• [Information supplied]:
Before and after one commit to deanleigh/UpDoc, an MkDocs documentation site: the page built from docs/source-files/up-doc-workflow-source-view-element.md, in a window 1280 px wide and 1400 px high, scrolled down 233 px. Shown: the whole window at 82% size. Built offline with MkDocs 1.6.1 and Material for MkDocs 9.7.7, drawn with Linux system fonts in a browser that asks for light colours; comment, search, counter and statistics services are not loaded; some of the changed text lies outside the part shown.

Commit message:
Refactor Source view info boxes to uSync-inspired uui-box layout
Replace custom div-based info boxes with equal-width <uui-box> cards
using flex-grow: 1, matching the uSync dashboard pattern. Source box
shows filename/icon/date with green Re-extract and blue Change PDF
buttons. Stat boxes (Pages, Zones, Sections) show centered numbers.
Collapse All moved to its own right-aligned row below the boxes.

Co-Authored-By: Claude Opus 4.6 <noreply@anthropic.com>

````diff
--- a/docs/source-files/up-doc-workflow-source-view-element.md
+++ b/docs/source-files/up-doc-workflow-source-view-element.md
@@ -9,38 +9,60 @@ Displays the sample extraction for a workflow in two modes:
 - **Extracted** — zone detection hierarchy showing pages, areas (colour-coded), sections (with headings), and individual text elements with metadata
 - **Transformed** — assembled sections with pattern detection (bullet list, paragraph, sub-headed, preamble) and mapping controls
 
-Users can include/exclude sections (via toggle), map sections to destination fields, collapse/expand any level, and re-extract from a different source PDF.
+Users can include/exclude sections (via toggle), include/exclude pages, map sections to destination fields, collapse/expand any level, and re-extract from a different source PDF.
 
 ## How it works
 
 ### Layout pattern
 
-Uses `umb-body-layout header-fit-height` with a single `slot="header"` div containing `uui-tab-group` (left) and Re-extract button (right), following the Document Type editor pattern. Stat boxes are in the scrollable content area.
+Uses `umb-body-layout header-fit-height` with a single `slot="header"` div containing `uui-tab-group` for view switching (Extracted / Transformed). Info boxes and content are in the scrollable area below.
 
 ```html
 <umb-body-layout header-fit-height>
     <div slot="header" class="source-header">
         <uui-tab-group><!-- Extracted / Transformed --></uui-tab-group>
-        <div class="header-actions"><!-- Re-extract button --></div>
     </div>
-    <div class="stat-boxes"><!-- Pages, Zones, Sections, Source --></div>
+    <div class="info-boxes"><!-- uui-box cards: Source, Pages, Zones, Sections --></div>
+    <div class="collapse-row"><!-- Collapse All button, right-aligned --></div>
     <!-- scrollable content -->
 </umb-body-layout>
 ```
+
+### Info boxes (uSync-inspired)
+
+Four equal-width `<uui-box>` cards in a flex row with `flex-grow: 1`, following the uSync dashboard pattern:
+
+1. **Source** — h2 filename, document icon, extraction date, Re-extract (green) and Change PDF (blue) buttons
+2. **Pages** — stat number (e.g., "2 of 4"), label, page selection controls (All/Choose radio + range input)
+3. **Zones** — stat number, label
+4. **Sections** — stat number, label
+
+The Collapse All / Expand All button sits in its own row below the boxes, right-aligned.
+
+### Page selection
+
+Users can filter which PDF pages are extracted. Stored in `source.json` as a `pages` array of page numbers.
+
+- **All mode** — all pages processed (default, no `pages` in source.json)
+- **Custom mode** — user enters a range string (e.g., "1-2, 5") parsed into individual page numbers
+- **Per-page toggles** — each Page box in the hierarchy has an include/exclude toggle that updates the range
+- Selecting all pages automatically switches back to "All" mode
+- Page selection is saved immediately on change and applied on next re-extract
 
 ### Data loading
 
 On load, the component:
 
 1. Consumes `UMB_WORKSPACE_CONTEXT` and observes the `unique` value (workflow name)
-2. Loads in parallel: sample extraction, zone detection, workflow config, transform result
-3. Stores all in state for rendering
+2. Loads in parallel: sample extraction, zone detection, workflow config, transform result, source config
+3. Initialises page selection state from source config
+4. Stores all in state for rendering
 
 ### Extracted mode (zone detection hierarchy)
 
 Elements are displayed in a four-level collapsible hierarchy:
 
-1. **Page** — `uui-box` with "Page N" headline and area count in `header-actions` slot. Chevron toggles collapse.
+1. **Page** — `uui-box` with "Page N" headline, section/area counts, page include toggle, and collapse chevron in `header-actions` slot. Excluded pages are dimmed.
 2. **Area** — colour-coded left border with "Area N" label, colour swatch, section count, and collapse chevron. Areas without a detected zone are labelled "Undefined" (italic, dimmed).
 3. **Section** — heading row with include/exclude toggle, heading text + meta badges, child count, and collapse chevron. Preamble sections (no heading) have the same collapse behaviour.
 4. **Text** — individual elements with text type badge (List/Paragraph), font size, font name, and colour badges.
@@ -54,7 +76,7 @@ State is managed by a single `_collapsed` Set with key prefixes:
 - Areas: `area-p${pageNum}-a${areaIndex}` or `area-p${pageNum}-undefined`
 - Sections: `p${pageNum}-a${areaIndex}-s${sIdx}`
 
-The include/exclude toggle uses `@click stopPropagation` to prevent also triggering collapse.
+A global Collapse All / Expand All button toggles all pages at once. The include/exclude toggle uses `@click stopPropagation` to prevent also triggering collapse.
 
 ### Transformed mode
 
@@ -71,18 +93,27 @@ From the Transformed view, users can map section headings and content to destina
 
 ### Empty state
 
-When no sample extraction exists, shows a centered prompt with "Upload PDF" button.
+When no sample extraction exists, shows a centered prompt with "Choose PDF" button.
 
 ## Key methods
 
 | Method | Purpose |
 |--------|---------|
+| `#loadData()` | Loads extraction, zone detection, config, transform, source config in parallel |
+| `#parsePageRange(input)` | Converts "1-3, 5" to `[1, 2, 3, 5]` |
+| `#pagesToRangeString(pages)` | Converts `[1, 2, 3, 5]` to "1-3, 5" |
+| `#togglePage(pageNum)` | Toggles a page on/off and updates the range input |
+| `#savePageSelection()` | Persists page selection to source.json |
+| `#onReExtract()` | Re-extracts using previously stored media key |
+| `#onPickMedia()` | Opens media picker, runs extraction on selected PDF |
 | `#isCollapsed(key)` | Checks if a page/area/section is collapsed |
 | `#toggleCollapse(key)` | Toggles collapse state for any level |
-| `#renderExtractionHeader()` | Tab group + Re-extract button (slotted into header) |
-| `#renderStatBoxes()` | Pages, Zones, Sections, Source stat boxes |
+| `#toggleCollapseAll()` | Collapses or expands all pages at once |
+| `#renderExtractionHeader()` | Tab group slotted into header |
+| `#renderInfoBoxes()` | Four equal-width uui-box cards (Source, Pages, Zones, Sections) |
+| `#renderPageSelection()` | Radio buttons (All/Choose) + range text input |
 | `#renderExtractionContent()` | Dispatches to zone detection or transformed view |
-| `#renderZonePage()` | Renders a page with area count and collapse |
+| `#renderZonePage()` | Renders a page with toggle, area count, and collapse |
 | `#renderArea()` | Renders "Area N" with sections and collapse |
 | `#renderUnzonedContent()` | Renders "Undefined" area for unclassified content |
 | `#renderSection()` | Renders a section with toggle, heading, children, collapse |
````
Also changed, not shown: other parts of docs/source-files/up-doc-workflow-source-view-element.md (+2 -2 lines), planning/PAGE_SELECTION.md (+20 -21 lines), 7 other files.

--

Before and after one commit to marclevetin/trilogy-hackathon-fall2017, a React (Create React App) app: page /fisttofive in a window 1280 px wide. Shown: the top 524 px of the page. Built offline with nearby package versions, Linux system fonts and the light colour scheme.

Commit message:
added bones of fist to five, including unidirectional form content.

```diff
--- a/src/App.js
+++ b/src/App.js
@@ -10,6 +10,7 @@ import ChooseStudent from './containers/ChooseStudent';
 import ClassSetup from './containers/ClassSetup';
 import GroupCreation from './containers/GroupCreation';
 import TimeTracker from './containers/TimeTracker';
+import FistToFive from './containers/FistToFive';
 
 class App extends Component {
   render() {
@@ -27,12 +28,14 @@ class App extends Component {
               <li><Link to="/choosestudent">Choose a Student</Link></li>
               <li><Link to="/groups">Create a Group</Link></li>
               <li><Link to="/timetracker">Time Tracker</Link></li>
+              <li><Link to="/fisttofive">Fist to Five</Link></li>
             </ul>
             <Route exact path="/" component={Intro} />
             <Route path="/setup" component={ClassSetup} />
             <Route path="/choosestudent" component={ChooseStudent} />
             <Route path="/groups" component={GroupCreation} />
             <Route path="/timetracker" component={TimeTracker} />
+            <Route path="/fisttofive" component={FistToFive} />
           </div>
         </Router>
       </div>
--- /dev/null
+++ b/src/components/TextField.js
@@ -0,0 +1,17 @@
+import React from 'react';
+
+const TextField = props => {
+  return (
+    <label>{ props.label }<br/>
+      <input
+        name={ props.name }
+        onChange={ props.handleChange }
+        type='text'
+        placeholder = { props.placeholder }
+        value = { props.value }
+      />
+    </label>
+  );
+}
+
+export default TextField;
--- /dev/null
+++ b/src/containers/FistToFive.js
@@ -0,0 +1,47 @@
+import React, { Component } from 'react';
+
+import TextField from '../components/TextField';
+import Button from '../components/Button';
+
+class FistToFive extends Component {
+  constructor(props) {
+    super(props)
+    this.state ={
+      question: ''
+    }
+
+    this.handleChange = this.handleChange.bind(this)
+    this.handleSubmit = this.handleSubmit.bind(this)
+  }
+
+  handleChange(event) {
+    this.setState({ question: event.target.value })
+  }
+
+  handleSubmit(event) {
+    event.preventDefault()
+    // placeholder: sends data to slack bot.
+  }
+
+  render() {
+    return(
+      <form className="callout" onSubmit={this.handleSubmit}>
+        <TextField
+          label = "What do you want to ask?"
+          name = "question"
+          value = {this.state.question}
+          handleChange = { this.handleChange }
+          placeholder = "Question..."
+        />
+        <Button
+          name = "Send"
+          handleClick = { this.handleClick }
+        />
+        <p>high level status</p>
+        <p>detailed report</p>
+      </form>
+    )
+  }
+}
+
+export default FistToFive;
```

• [Your objective]: Provide every line from the material that contains the word "props".

• [Exercise result]:
+const TextField = props => {
+    <label>{ props.label }<br/>
+        name={ props.name }
+        onChange={ props.handleChange }
+        placeholder = { props.placeholder }
+        value = { props.value }
+  constructor(props) {
+    super(props)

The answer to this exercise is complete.